▶ **Problem to work on**:
Without the pictures, output the records below word for word.
── Extracted data
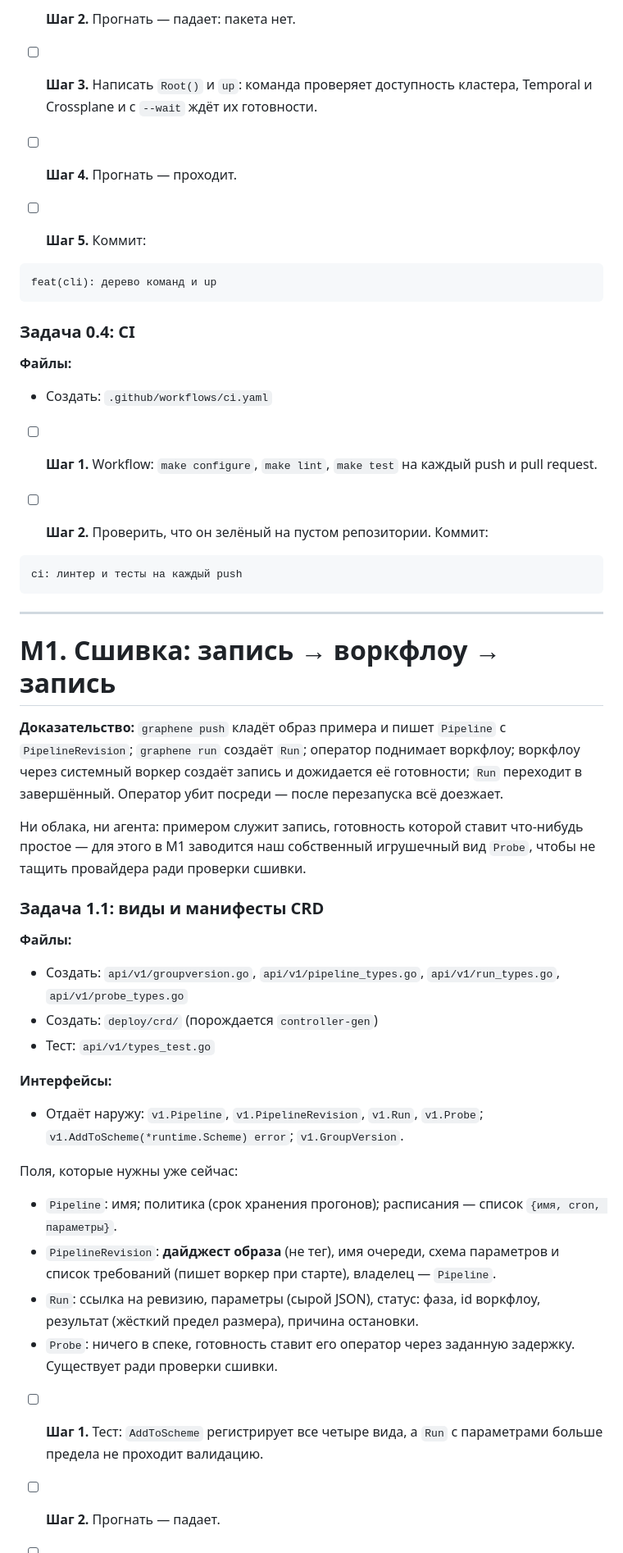
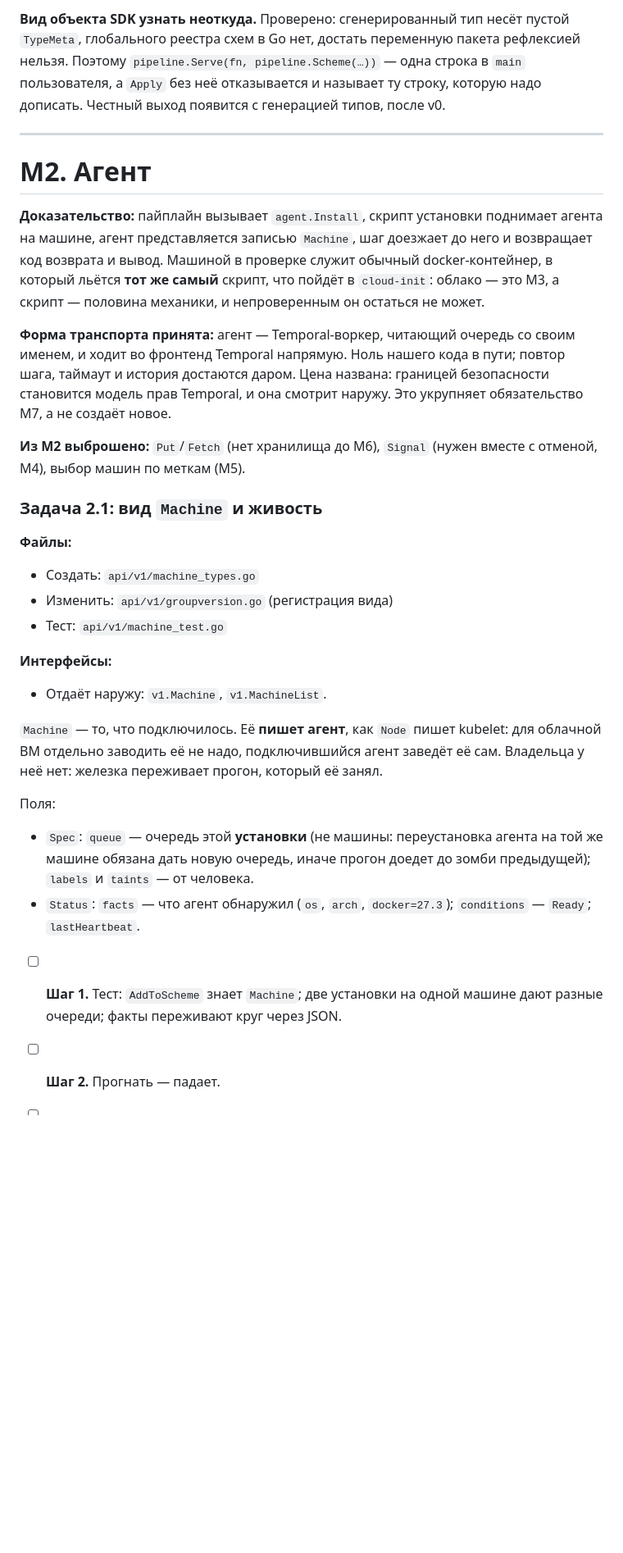
Before and after one commit to graphene-ci/graphene, a Markdown page: PLAN.md, the part around one of its changes. Shown at 82% size. GitHub-like rendering; blank space fills up the shorter version.

````diff
--- a/PLAN.md
+++ b/PLAN.md
@@ -193,70 +118,55 @@ func TestRootCarriesUp(t *testing.T) {
-- [ ] **Шаг 2.** Прогнать — падает: пакета нет.
-
-- [ ] **Шаг 3.** Написать `Root()` и `up`: команда проверяет доступность
-  кластера, Temporal и Crossplane и с `--wait` ждёт их готовности.
-
-- [ ] **Шаг 4.** Прогнать — проходит.
-
-- [ ] **Шаг 5.** Коммит:
-
-```
-feat(cli): дерево команд и up
-```
-
-### Задача 0.4: CI
-
-**Файлы:**
-- Создать: `.github/workflows/ci.yaml`
-
-- [ ] **Шаг 1.** Workflow: `make configure`, `make lint`, `make test` на
-  каждый push и pull request.
-
-- [ ] **Шаг 2.** Проверить, что он зелёный на пустом репозитории. Коммит:
-
-```
-ci: линтер и тесты на каждый push
-```
+**Вид объекта SDK узнать неоткуда.** Проверено: сгенерированный тип несёт
+пустой `TypeMeta`, глобального реестра схем в Go нет, достать переменную
+пакета рефлексией нельзя. Поэтому `pipeline.Serve(fn, pipeline.Scheme(…))`
+— одна строка в `main` пользователя, а `Apply` без неё отказывается и
+называет ту строку, которую надо дописать. Честный выход появится с
+генерацией типов, после v0.
 
 ---
 
-# M1. Сшивка: запись → воркфлоу → запись
+# M2. Агент
 
-**Доказательство:** `graphene push` кладёт образ примера и пишет
-`Pipeline` с `PipelineRevision`; `graphene run` создаёт `Run`; оператор
-поднимает воркфлоу; воркфлоу через системный воркер создаёт запись и
-дожидается её готовности; `Run` переходит в завершённый. Оператор убит
-посреди — после перезапуска всё доезжает.
+**Доказательство:** пайплайн вызывает `agent.Install`, скрипт установки
+поднимает агента на машине, агент представляется записью `Machine`, шаг
+доезжает до него и возвращает код возврата и вывод. Машиной в проверке
+служит обычный docker-контейнер, в который льётся **тот же самый** скрипт,
+что пойдёт в `cloud-init`: облако — это M3, а скрипт — половина механики,
+и непроверенным он остаться не может.
 
-Ни облака, ни агента: примером служит запись, готовность которой ставит
-что-нибудь простое — для этого в M1 заводится наш собственный
-игрушечный вид `Probe`, чтобы не тащить провайдера ради проверки сшивки.
+**Форма транспорта принята:** агент — Temporal-воркер, читающий очередь со
+своим именем, и ходит во фронтенд Temporal напрямую. Ноль нашего кода в
+пути; повтор шага, таймаут и история достаются даром. Цена названа:
+границей безопасности становится модель прав Temporal, и она смотрит
+наружу. Это укрупняет обязательство M7, а не создаёт новое.
 
-### Задача 1.1: виды и манифесты CRD
+**Из M2 выброшено:** `Put`/`Fetch` (нет хранилища до M6), `Signal`
+(нужен вместе с отменой, M4), выбор машин по меткам (M5).
+
+### Задача 2.1: вид `Machine` и живость
 
 **Файлы:**
-- Создать: `api/v1/groupversion.go`, `api/v1/pipeline_types.go`,
-  `api/v1/run_types.go`, `api/v1/probe_types.go`
-- Создать: `deploy/crd/` (порождается `controller-gen`)
-- Тест: `api/v1/types_test.go`
+- Создать: `api/v1/machine_types.go`
+- Изменить: `api/v1/groupversion.go` (регистрация вида)
+- Тест: `api/v1/machine_test.go`
 
 **Интерфейсы:**
-- Отдаёт наружу: `v1.Pipeline`, `v1.PipelineRevision`, `v1.Run`, `v1.Probe`;
-  `v1.AddToScheme(*runtime.Scheme) error`; `v1.GroupVersion`.
+- Отдаёт наружу: `v1.Machine`, `v1.MachineList`.
 
-Поля, которые нужны уже сейчас:
+`Machine` — то, что подключилось. Её **пишет агент**, как `Node` пишет
+kubelet: для облачной ВМ отдельно заводить её не надо, подключившийся агент
+заведёт её сам. Владельца у неё нет: железка переживает прогон, который её
+занял.
 
-- `Pipeline`: имя; политика (срок хранения прогонов); расписания —
-  список `{имя, cron, параметры}`.
-- `PipelineRevision`: **дайджест образа** (не тег), имя очереди, схема
-  параметров и список требований (пишет воркер при старте), владелец —
-  `Pipeline`.
-- `Run`: ссылка на ревизию, параметры (сырой JSON), статус: фаза, id
-  воркфлоу, результат (жёсткий предел размера), причина остановки.
-- `Probe`: ничего в спеке, готовность ставит его оператор через
-  заданную задержку. Существует ради проверки сшивки.
+Поля:
 
-- [ ] **Шаг 1.** Тест: `AddToScheme` регистрирует все четыре вида, а
-  `Run` с параметрами больше предела не проходит валидацию.
+- `Spec`: `queue` — очередь этой **установки** (не машины: переустановка
+  агента на той же машине обязана дать новую очередь, иначе прогон
+  доедет до зомби предыдущей); `labels` и `taints` — от человека.
+- `Status`: `facts` — что агент обнаружил (`os`, `arch`, `docker=27.3`);
+  `conditions` — `Ready`; `lastHeartbeat`.
+
+- [ ] **Шаг 1.** Тест: `AddToScheme` знает `Machine`; две установки на
+  одной машине дают разные очереди; факты переживают круг через JSON.
 
 - [ ] **Шаг 2.** Прогнать — падает.
 
````
Also changed, not shown: other parts of PLAN.md (+229 -248 lines).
────
▶ **The completed task**:
Before and after one commit to graphene-ci/graphene, a Markdown page: PLAN.md, the part around one of its changes. Shown at 82% size. GitHub-like rendering; blank space fills up the shorter version.

````diff
--- a/PLAN.md
+++ b/PLAN.md
@@ -193,70 +118,55 @@ func TestRootCarriesUp(t *testing.T) {
-- [ ] **Шаг 2.** Прогнать — падает: пакета нет.
-
-- [ ] **Шаг 3.** Написать `Root()` и `up`: команда проверяет доступность
-  кластера, Temporal и Crossplane и с `--wait` ждёт их готовности.
-
-- [ ] **Шаг 4.** Прогнать — проходит.
-
-- [ ] **Шаг 5.** Коммит:
-
-```
-feat(cli): дерево команд и up
-```
-
-### Задача 0.4: CI
-
-**Файлы:**
-- Создать: `.github/workflows/ci.yaml`
-
-- [ ] **Шаг 1.** Workflow: `make configure`, `make lint`, `make test` на
-  каждый push и pull request.
-
-- [ ] **Шаг 2.** Проверить, что он зелёный на пустом репозитории. Коммит:
-
-```
-ci: линтер и тесты на каждый push
-```
+**Вид объекта SDK узнать неоткуда.** Проверено: сгенерированный тип несёт
+пустой `TypeMeta`, глобального реестра схем в Go нет, достать переменную
+пакета рефлексией нельзя. Поэтому `pipeline.Serve(fn, pipeline.Scheme(…))`
+— одна строка в `main` пользователя, а `Apply` без неё отказывается и
+называет ту строку, которую надо дописать. Честный выход появится с
+генерацией типов, после v0.
 
 ---
 
-# M1. Сшивка: запись → воркфлоу → запись
+# M2. Агент
 
-**Доказательство:** `graphene push` кладёт образ примера и пишет
-`Pipeline` с `PipelineRevision`; `graphene run` создаёт `Run`; оператор
-поднимает воркфлоу; воркфлоу через системный воркер создаёт запись и
-дожидается её готовности; `Run` переходит в завершённый. Оператор убит
-посреди — после перезапуска всё доезжает.
+**Доказательство:** пайплайн вызывает `agent.Install`, скрипт установки
+поднимает агента на машине, агент представляется записью `Machine`, шаг
+доезжает до него и возвращает код возврата и вывод. Машиной в проверке
+служит обычный docker-контейнер, в который льётся **тот же самый** скрипт,
+что пойдёт в `cloud-init`: облако — это M3, а скрипт — половина механики,
+и непроверенным он остаться не может.
 
-Ни облака, ни агента: примером служит запись, готовность которой ставит
-что-нибудь простое — для этого в M1 заводится наш собственный
-игрушечный вид `Probe`, чтобы не тащить провайдера ради проверки сшивки.
+**Форма транспорта принята:** агент — Temporal-воркер, читающий очередь со
+своим именем, и ходит во фронтенд Temporal напрямую. Ноль нашего кода в
+пути; повтор шага, таймаут и история достаются даром. Цена названа:
+границей безопасности становится модель прав Temporal, и она смотрит
+наружу. Это укрупняет обязательство M7, а не создаёт новое.
 
-### Задача 1.1: виды и манифесты CRD
+**Из M2 выброшено:** `Put`/`Fetch` (нет хранилища до M6), `Signal`
+(нужен вместе с отменой, M4), выбор машин по меткам (M5).
+
+### Задача 2.1: вид `Machine` и живость
 
 **Файлы:**
-- Создать: `api/v1/groupversion.go`, `api/v1/pipeline_types.go`,
-  `api/v1/run_types.go`, `api/v1/probe_types.go`
-- Создать: `deploy/crd/` (порождается `controller-gen`)
-- Тест: `api/v1/types_test.go`
+- Создать: `api/v1/machine_types.go`
+- Изменить: `api/v1/groupversion.go` (регистрация вида)
+- Тест: `api/v1/machine_test.go`
 
 **Интерфейсы:**
-- Отдаёт наружу: `v1.Pipeline`, `v1.PipelineRevision`, `v1.Run`, `v1.Probe`;
-  `v1.AddToScheme(*runtime.Scheme) error`; `v1.GroupVersion`.
+- Отдаёт наружу: `v1.Machine`, `v1.MachineList`.
 
-Поля, которые нужны уже сейчас:
+`Machine` — то, что подключилось. Её **пишет агент**, как `Node` пишет
+kubelet: для облачной ВМ отдельно заводить её не надо, подключившийся агент
+заведёт её сам. Владельца у неё нет: железка переживает прогон, который её
+занял.
 
-- `Pipeline`: имя; политика (срок хранения прогонов); расписания —
-  список `{имя, cron, параметры}`.
-- `PipelineRevision`: **дайджест образа** (не тег), имя очереди, схема
-  параметров и список требований (пишет воркер при старте), владелец —
-  `Pipeline`.
-- `Run`: ссылка на ревизию, параметры (сырой JSON), статус: фаза, id
-  воркфлоу, результат (жёсткий предел размера), причина остановки.
-- `Probe`: ничего в спеке, готовность ставит его оператор через
-  заданную задержку. Существует ради проверки сшивки.
+Поля:
 
-- [ ] **Шаг 1.** Тест: `AddToScheme` регистрирует все четыре вида, а
-  `Run` с параметрами больше предела не проходит валидацию.
+- `Spec`: `queue` — очередь этой **установки** (не машины: переустановка
+  агента на той же машине обязана дать новую очередь, иначе прогон
+  доедет до зомби предыдущей); `labels` и `taints` — от человека.
+- `Status`: `facts` — что агент обнаружил (`os`, `arch`, `docker=27.3`);
+  `conditions` — `Ready`; `lastHeartbeat`.
+
+- [ ] **Шаг 1.** Тест: `AddToScheme` знает `Machine`; две установки на
+  одной машине дают разные очереди; факты переживают круг через JSON.
 
 - [ ] **Шаг 2.** Прогнать — падает.
 
````
Also changed, not shown: other parts of PLAN.md (+229 -248 lines).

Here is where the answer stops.